Recently I’ve had two instances where I had a wonderful time in the creation process, but there was no end result. In the first case, I altered a recipe. I enjoyed playing with the ingredients. The end result was, well, not what I was looking for. I don’t consider this a fail-but rather part of the process. I’ve also begun encaustic painting (painting with wax). So far I’ve done absolutely nothing but put colors and wax mixes on paper-which has eventually been recycled. This is okay.
I love a sense of completion. I don’t expect everything I do to end up as a product or plan or be part of a product or plan. If that were true, I would never just draw to draw, walk to walk, or experiment with new products or hobbies. Life is meant to be experiential, experimental, playful, relaxed and enjoyable. Sometimes structure or a goal is part of that process, and sometimes it isn’t.
And on that note, I’m about to take a stroll. Not because it’s healthy, not so that I can get my heart rate up, not so that I can challenge myself, but just because a little walk sounds good. Right now.
Enjoying the process of living richly in retirement is possible if you have put your plans and goals into action. The only thing that can hold you down is trying to do everything at once. So, break it down into steps and execute them one by one.
By doing so, you’ll ensure that nothing goes wrong while enjoying your retired life! Leave a comment if there are any other tips you want us to share with our audience too!
Frequently Asked Questions
What phase of retirement are people most satisfied?

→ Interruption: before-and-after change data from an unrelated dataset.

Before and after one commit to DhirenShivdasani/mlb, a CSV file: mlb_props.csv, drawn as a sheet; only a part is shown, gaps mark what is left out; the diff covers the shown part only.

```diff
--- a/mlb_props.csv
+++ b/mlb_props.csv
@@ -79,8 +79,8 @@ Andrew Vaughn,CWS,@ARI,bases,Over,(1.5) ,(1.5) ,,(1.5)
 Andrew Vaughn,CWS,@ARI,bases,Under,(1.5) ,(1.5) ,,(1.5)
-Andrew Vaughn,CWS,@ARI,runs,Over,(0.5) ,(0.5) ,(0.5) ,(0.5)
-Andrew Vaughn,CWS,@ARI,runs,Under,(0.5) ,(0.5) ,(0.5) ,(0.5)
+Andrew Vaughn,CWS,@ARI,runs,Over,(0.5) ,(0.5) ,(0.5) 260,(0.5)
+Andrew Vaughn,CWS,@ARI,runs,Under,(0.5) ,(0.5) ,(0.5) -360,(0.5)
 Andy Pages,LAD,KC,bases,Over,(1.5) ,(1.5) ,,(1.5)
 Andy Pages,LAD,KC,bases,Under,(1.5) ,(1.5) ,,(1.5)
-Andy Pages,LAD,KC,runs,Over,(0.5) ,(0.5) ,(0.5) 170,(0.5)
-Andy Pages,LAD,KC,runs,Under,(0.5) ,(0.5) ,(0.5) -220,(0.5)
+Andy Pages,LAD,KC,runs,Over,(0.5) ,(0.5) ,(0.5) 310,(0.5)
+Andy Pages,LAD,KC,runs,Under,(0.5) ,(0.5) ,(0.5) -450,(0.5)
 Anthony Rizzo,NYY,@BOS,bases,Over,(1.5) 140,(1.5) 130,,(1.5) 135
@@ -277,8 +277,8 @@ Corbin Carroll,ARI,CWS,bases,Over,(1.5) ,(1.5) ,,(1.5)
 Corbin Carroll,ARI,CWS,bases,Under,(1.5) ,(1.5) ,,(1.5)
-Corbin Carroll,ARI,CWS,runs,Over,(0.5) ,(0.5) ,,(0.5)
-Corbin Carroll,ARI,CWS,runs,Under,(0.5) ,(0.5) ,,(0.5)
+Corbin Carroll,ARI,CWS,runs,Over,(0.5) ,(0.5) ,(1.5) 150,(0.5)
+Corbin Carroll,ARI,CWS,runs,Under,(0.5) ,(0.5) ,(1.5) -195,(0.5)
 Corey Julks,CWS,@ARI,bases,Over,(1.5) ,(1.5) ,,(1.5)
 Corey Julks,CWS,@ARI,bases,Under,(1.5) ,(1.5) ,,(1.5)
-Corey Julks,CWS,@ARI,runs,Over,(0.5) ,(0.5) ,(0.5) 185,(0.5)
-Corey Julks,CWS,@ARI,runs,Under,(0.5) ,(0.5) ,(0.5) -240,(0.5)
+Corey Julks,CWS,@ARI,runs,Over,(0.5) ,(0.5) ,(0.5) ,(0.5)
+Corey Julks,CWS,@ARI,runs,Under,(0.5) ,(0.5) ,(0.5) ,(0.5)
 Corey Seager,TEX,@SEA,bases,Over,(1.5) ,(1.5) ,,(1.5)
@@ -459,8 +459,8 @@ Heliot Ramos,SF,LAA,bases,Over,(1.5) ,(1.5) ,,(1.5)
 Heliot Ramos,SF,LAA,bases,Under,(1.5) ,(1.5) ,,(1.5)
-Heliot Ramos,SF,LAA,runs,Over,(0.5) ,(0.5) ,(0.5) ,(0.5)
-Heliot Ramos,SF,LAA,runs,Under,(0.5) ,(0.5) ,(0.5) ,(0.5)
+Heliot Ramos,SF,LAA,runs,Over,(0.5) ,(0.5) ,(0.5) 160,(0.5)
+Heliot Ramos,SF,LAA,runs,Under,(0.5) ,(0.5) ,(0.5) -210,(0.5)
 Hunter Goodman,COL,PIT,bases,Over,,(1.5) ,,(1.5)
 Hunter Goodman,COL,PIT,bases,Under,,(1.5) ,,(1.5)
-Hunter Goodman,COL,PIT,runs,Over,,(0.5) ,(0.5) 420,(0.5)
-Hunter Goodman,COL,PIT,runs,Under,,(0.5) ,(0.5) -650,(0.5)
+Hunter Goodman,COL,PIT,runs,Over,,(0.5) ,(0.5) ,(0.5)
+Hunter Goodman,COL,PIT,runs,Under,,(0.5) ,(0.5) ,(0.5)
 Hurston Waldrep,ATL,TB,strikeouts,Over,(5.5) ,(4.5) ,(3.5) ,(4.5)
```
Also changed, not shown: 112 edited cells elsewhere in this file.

The final phase of retirement is characterised by feelings of contentment, optimism, and happiness about retirement and your new life. You might discover that you’ve gotten used to your new routine and way of life, are engaging in activities you love and find fulfilling, and are generally relishing your life thanks to your fresh sense of identity and purpose.
What makes people happiest in retirement?
Due to the availability of Social Security and private pension benefits that give them income after retirement, older persons in particular could feel more content. Pensions sometimes make up a sizable portion of retirees’ retirement income.
What factors will affect your satisfaction with retirement?
According to some studies, factors that affect retirement satisfaction include gender index, life satisfaction, quality of life, social factors, family and marital relationships, and financial resources. Among other things, life satisfaction and quality of life (QOL) may have an impact on retirement satisfaction.